The saying comes from a misconception or personal projection that great stress will cause people to retreat to something comfortable. I can personally state that in combat situations, any "thought of deities" would have resulted in me dying as opposed to actually doing the job at hand.
Austin Cline who writes numerous essays on this at about.com says a few things about this
If it isn't true that there are no atheists in foxholes and that many theists leave their foxholes as atheists, why does the above myth persist? It certainly can't be employed as an argument against atheism — even if it were true, that would not mean that atheism is unreasonable or theism valid. To suggest otherwise would be little more than an ad hominem fallacy.
Is the claim that there are no atheists in foxholes meant to imply that atheists aren't "really" nonbelievers and actually harbor a secret belief in God? Perhaps, but it is a false implication and can't be taken seriously. Is it meant to imply that atheism is inherently "weak" while theism represents "strength?" Once again, that may be the case — but it would also be a false implication.
Regardless of the actual reasons for any particular theist to claim that there are no atheists in foxholes, it simply isn't true and should be rejected before the discussion goes any further.
I did find this paper (PDF) that has this as an abstract:
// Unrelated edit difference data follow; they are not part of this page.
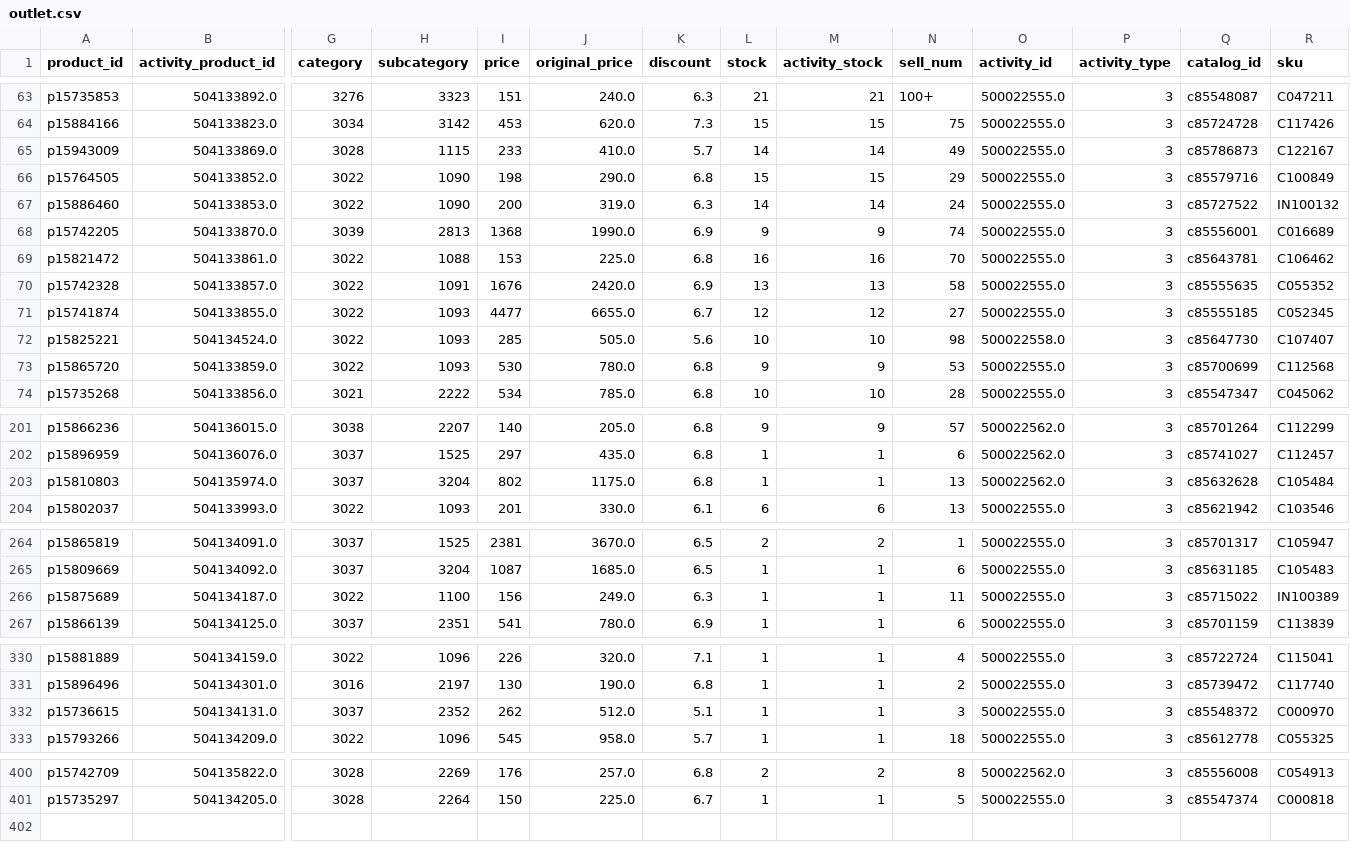
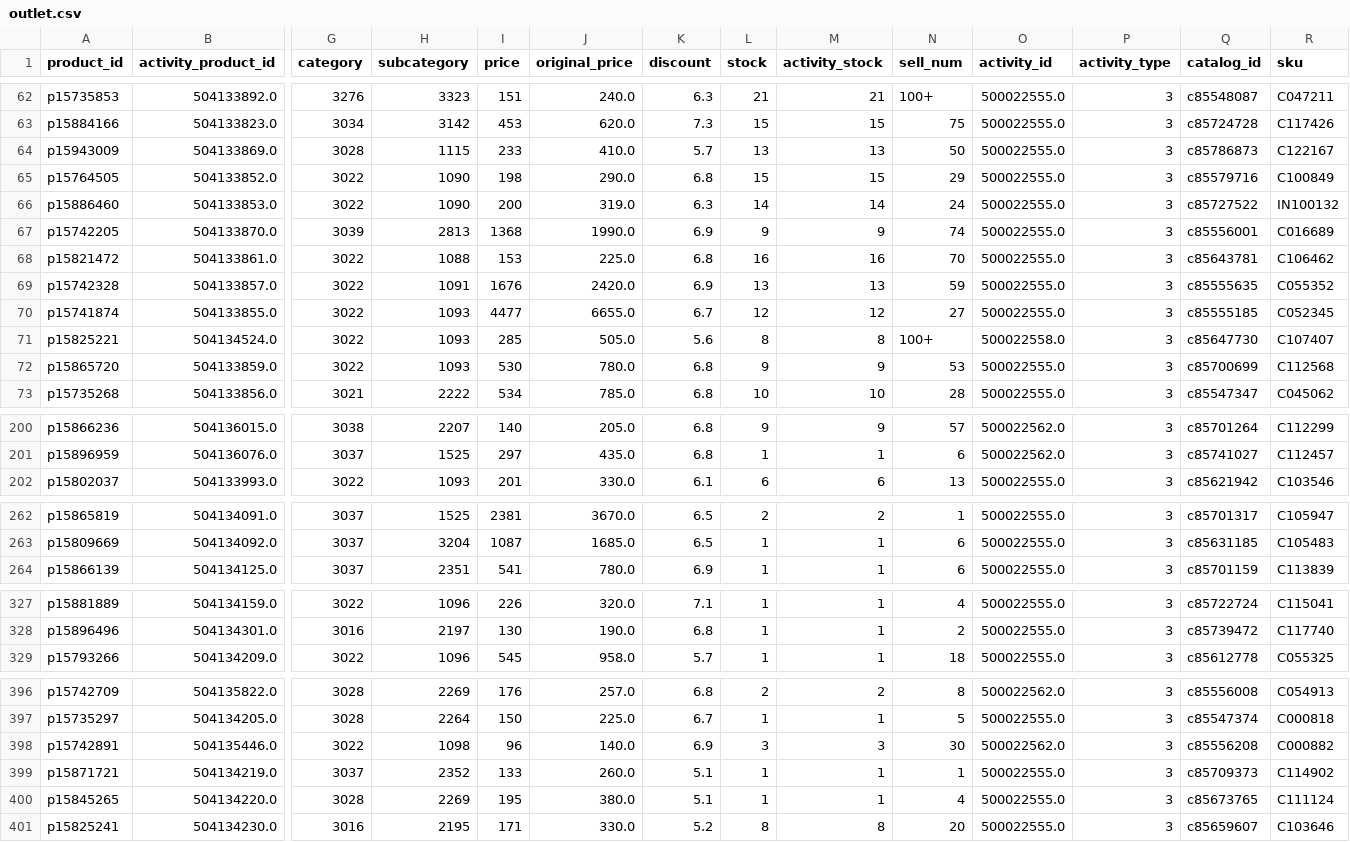
Before and after one commit to sophia-zhang-qwq/cdf-tracker, a CSV file: outlet/outlet.csv, drawn as a sheet; only a part is shown, gaps mark what is left out; removed rows and columns are numbered as before the commit, all else as after; rows hold the shown columns only; the diff covers the shown part only; the diff names each change by its address in the sheet, - before the commit and + after, or states it on an @@ line.

```diff
--- a/outlet/outlet.csv
+++ b/outlet/outlet.csv
-L64 (stock): 14
+L64 (stock): 13
-M64 (activity_stock): 14
+M64 (activity_stock): 13
-N64 (sell_num): 49
+N64 (sell_num): 50
-N69 (sell_num): 58
+N69 (sell_num): 59
-L71 (stock): 10
+L71 (stock): 8
-M71 (activity_stock): 10
+M71 (activity_stock): 8
-N71 (sell_num): 98
+N71 (sell_num): 100+
-row 203: p15810803 | 504135974.0 | 3037 | 3204 | 802 | 1175.0 | 6.8 | 1 | 1 | 13 | 500022562.0 | 3 | c85632628 | C105484
-row 266: p15875689 | 504134187.0 | 3022 | 1100 | 156 | 249.0 | 6.3 | 1 | 1 | 11 | 500022555.0 | 3 | c85715022 | IN100389
-row 332: p15736615 | 504134131.0 | 3037 | 2352 | 262 | 512.0 | 5.1 | 1 | 1 | 3 | 500022555.0 | 3 | c85548372 | C000970
+row 398: p15742891 | 504135446.0 | 3022 | 1098 | 96 | 140.0 | 6.9 | 3 | 3 | 30 | 500022562.0 | 3 | c85556208 | C000882
+row 399: p15871721 | 504134219.0 | 3037 | 2352 | 133 | 260.0 | 5.1 | 1 | 1 | 1 | 500022555.0 | 3 | c85709373 | C114902
+row 400: p15845265 | 504134220.0 | 3028 | 2269 | 195 | 380.0 | 5.1 | 1 | 1 | 4 | 500022555.0 | 3 | c85673765 | C111124
+row 401: p15825241 | 504134230.0 | 3016 | 2195 | 171 | 330.0 | 5.2 | 8 | 8 | 20 | 500022555.0 | 3 | c85659607 | C103646
```
Also changed, not shown: 1 removed row and 35 edited cells elsewhere in this file, clearance/clearance_skincare.csv, clearance/today_skincare.csv, 12 other files.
Recent research has focused on motivational bases of political ideology. It is plausible
that similar factors may drive the formation of religious ideology. Though explanations
of the existence of religious beliefs in terms of their satisfaction of psychological needs
date back centuries, limited empirical research exists linking motivated reasoning to
religious belief. I thoroughly review existing research on the role of motivation in the
formation of religious belief systems, specifically research related to the relationship
between fear of death and afterlife belief. Then I present the results of two original,
experimental studies investigating the hypothesis that fear of death leads to greater
religious belief. In Study 1, participants who were asked to write short essays about death
reported greater belief in an afterlife than did participants who wrote essays on a neutral
topic. Study 2 replicated this finding and also showed that increased fear of death leads to
greater belief in God. The results of the studies suggest that a more parsimonious
motivated reasoning account may explain the relationship between fear of death and
afterlife belief better than one based on Terror Management Theory. Taken together,
findings support the notion that some religious beliefs can be usefully explained in
That said, it does not validate the saying per se, however does show that some may be motivated by fear of death. Hopefully that is more in line with what you are looking for.